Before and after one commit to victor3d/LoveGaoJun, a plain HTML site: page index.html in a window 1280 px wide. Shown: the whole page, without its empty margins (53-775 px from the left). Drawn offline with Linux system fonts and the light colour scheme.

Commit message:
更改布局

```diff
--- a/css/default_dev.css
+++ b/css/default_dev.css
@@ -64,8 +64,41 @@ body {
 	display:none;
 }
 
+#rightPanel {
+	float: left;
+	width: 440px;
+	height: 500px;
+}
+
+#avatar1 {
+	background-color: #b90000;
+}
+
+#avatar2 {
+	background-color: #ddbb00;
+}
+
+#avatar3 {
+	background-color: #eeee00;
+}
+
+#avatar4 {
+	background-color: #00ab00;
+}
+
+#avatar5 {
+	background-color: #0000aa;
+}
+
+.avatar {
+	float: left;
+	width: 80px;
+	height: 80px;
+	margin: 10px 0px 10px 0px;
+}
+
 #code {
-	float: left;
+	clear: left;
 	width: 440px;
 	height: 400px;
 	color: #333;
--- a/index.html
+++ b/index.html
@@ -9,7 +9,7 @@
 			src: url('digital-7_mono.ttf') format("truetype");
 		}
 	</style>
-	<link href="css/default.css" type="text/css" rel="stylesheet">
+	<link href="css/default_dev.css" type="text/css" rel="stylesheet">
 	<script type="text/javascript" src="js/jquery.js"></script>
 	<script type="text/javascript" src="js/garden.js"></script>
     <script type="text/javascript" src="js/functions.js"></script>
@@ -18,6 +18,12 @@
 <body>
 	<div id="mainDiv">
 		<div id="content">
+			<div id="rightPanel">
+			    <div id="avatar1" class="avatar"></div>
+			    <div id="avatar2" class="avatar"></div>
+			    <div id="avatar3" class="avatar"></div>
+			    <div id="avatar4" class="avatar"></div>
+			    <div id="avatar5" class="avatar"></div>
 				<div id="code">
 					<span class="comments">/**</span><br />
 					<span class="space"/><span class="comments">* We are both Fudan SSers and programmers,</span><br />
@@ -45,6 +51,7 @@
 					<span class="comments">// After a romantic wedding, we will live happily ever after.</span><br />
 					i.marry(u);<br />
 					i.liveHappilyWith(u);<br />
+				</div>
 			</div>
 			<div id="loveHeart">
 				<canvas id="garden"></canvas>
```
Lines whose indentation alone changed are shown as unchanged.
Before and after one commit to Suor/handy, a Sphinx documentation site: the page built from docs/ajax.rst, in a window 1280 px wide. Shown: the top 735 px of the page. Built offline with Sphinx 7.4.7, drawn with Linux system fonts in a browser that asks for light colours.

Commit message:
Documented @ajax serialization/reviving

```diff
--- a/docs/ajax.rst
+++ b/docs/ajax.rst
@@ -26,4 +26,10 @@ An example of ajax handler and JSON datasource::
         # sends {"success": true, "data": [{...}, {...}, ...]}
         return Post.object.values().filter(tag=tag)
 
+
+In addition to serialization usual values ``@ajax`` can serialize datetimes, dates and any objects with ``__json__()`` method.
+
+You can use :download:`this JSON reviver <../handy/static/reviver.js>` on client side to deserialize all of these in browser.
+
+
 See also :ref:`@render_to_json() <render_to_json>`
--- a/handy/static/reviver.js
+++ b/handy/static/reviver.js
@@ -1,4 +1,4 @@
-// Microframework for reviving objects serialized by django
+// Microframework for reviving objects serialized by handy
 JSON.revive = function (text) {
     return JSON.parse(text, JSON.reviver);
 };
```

_____

Hand back the material above in full, exactly as written.

Before and after one commit to victor3d/LoveGaoJun, a plain HTML site: page index.html in a window 1280 px wide. Shown: the whole page, without its empty margins (53-775 px from the left). Drawn offline with Linux system fonts and the light colour scheme.

Commit message:
更改布局

```diff
--- a/css/default_dev.css
+++ b/css/default_dev.css
@@ -64,8 +64,41 @@ body {
 	display:none;
 }
 
+#rightPanel {
+	float: left;
+	width: 440px;
+	height: 500px;
+}
+
+#avatar1 {
+	background-color: #b90000;
+}
+
+#avatar2 {
+	background-color: #ddbb00;
+}
+
+#avatar3 {
+	background-color: #eeee00;
+}
+
+#avatar4 {
+	background-color: #00ab00;
+}
+
+#avatar5 {
+	background-color: #0000aa;
+}
+
+.avatar {
+	float: left;
+	width: 80px;
+	height: 80px;
+	margin: 10px 0px 10px 0px;
+}
+
 #code {
-	float: left;
+	clear: left;
 	width: 440px;
 	height: 400px;
 	color: #333;
--- a/index.html
+++ b/index.html
@@ -9,7 +9,7 @@
 			src: url('digital-7_mono.ttf') format("truetype");
 		}
 	</style>
-	<link href="css/default.css" type="text/css" rel="stylesheet">
+	<link href="css/default_dev.css" type="text/css" rel="stylesheet">
 	<script type="text/javascript" src="js/jquery.js"></script>
 	<script type="text/javascript" src="js/garden.js"></script>
     <script type="text/javascript" src="js/functions.js"></script>
@@ -18,6 +18,12 @@
 <body>
 	<div id="mainDiv">
 		<div id="content">
+			<div id="rightPanel">
+			    <div id="avatar1" class="avatar"></div>
+			    <div id="avatar2" class="avatar"></div>
+			    <div id="avatar3" class="avatar"></div>
+			    <div id="avatar4" class="avatar"></div>
+			    <div id="avatar5" class="avatar"></div>
 				<div id="code">
 					<span class="comments">/**</span><br />
 					<span class="space"/><span class="comments">* We are both Fudan SSers and programmers,</span><br />
@@ -45,6 +51,7 @@
 					<span class="comments">// After a romantic wedding, we will live happily ever after.</span><br />
 					i.marry(u);<br />
 					i.liveHappilyWith(u);<br />
+				</div>
 			</div>
 			<div id="loveHeart">
 				<canvas id="garden"></canvas>
```
Lines whose indentation alone changed are shown as unchanged.
Before and after one commit to Suor/handy, a Sphinx documentation site: the page built from docs/ajax.rst, in a window 1280 px wide. Shown: the top 735 px of the page. Built offline with Sphinx 7.4.7, drawn with Linux system fonts in a browser that asks for light colours.

Commit message:
Documented @ajax serialization/reviving

```diff
--- a/docs/ajax.rst
+++ b/docs/ajax.rst
@@ -26,4 +26,10 @@ An example of ajax handler and JSON datasource::
         # sends {"success": true, "data": [{...}, {...}, ...]}
         return Post.object.values().filter(tag=tag)
 
+
+In addition to serialization usual values ``@ajax`` can serialize datetimes, dates and any objects with ``__json__()`` method.
+
+You can use :download:`this JSON reviver <../handy/static/reviver.js>` on client side to deserialize all of these in browser.
+
+
 See also :ref:`@render_to_json() <render_to_json>`
--- a/handy/static/reviver.js
+++ b/handy/static/reviver.js
@@ -1,4 +1,4 @@
-// Microframework for reviving objects serialized by django
+// Microframework for reviving objects serialized by handy
 JSON.revive = function (text) {
     return JSON.parse(text, JSON.reviver);
 };
```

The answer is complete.